Your answer should be the entries below, reproduced character for character.

[Records shown Boundary: Start]

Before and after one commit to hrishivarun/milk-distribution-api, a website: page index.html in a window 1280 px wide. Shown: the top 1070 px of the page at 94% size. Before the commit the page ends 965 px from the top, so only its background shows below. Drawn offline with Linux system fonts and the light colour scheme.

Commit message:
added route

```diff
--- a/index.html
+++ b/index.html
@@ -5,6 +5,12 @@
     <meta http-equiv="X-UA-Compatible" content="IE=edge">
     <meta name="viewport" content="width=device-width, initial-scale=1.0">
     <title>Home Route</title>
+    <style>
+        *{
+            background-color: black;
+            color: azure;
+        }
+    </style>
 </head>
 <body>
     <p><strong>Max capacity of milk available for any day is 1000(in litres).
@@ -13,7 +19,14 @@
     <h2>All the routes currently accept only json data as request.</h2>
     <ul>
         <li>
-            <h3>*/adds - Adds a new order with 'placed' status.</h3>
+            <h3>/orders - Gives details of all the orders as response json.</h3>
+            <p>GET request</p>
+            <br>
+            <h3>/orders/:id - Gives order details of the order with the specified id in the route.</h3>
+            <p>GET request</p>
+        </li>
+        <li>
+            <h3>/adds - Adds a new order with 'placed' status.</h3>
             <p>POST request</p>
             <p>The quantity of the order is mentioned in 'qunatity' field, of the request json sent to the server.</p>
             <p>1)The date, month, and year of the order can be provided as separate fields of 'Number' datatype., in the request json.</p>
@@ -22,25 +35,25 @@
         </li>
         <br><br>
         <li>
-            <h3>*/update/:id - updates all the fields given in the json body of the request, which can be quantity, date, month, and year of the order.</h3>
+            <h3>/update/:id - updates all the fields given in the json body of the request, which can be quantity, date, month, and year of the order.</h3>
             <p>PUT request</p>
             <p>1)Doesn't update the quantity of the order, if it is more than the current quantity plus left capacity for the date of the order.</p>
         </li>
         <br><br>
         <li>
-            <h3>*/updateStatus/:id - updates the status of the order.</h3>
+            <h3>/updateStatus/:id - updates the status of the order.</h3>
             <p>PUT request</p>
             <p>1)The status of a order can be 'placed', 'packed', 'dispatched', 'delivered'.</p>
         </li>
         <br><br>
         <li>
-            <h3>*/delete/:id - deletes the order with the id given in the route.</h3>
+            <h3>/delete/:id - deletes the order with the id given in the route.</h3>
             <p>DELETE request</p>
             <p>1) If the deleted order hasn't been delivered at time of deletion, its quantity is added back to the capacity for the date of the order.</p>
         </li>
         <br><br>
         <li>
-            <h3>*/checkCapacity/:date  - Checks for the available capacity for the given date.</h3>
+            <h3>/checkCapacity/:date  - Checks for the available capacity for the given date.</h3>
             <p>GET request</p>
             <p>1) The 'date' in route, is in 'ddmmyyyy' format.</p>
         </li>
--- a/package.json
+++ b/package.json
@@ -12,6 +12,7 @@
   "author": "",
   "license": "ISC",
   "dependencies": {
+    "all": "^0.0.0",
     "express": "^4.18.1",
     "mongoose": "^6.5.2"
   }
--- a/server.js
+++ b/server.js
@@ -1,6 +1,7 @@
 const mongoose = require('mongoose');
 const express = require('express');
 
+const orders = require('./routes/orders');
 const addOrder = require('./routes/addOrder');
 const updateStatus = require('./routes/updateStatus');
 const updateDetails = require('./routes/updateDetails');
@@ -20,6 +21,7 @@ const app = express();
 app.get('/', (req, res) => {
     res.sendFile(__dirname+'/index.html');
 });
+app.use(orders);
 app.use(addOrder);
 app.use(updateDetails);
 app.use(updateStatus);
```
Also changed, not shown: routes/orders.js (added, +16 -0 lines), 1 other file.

[Records shown Boundary: End]

### Written reply
Before and after one commit to hrishivarun/milk-distribution-api, a website: page index.html in a window 1280 px wide. Shown: the top 1070 px of the page at 94% size. Before the commit the page ends 965 px from the top, so only its background shows below. Drawn offline with Linux system fonts and the light colour scheme.

Commit message:
added route

```diff
--- a/index.html
+++ b/index.html
@@ -5,6 +5,12 @@
     <meta http-equiv="X-UA-Compatible" content="IE=edge">
     <meta name="viewport" content="width=device-width, initial-scale=1.0">
     <title>Home Route</title>
+    <style>
+        *{
+            background-color: black;
+            color: azure;
+        }
+    </style>
 </head>
 <body>
     <p><strong>Max capacity of milk available for any day is 1000(in litres).
@@ -13,7 +19,14 @@
     <h2>All the routes currently accept only json data as request.</h2>
     <ul>
         <li>
-            <h3>*/adds - Adds a new order with 'placed' status.</h3>
+            <h3>/orders - Gives details of all the orders as response json.</h3>
+            <p>GET request</p>
+            <br>
+            <h3>/orders/:id - Gives order details of the order with the specified id in the route.</h3>
+            <p>GET request</p>
+        </li>
+        <li>
+            <h3>/adds - Adds a new order with 'placed' status.</h3>
             <p>POST request</p>
             <p>The quantity of the order is mentioned in 'qunatity' field, of the request json sent to the server.</p>
             <p>1)The date, month, and year of the order can be provided as separate fields of 'Number' datatype., in the request json.</p>
@@ -22,25 +35,25 @@
         </li>
         <br><br>
         <li>
-            <h3>*/update/:id - updates all the fields given in the json body of the request, which can be quantity, date, month, and year of the order.</h3>
+            <h3>/update/:id - updates all the fields given in the json body of the request, which can be quantity, date, month, and year of the order.</h3>
             <p>PUT request</p>
             <p>1)Doesn't update the quantity of the order, if it is more than the current quantity plus left capacity for the date of the order.</p>
         </li>
         <br><br>
         <li>
-            <h3>*/updateStatus/:id - updates the status of the order.</h3>
+            <h3>/updateStatus/:id - updates the status of the order.</h3>
             <p>PUT request</p>
             <p>1)The status of a order can be 'placed', 'packed', 'dispatched', 'delivered'.</p>
         </li>
         <br><br>
         <li>
-            <h3>*/delete/:id - deletes the order with the id given in the route.</h3>
+            <h3>/delete/:id - deletes the order with the id given in the route.</h3>
             <p>DELETE request</p>
             <p>1) If the deleted order hasn't been delivered at time of deletion, its quantity is added back to the capacity for the date of the order.</p>
         </li>
         <br><br>
         <li>
-            <h3>*/checkCapacity/:date  - Checks for the available capacity for the given date.</h3>
+            <h3>/checkCapacity/:date  - Checks for the available capacity for the given date.</h3>
             <p>GET request</p>
             <p>1) The 'date' in route, is in 'ddmmyyyy' format.</p>
         </li>
--- a/package.json
+++ b/package.json
@@ -12,6 +12,7 @@
   "author": "",
   "license": "ISC",
   "dependencies": {
+    "all": "^0.0.0",
     "express": "^4.18.1",
     "mongoose": "^6.5.2"
   }
--- a/server.js
+++ b/server.js
@@ -1,6 +1,7 @@
 const mongoose = require('mongoose');
 const express = require('express');
 
+const orders = require('./routes/orders');
 const addOrder = require('./routes/addOrder');
 const updateStatus = require('./routes/updateStatus');
 const updateDetails = require('./routes/updateDetails');
@@ -20,6 +21,7 @@ const app = express();
 app.get('/', (req, res) => {
     res.sendFile(__dirname+'/index.html');
 });
+app.use(orders);
 app.use(addOrder);
 app.use(updateDetails);
 app.use(updateStatus);
```
Also changed, not shown: routes/orders.js (added, +16 -0 lines), 1 other file.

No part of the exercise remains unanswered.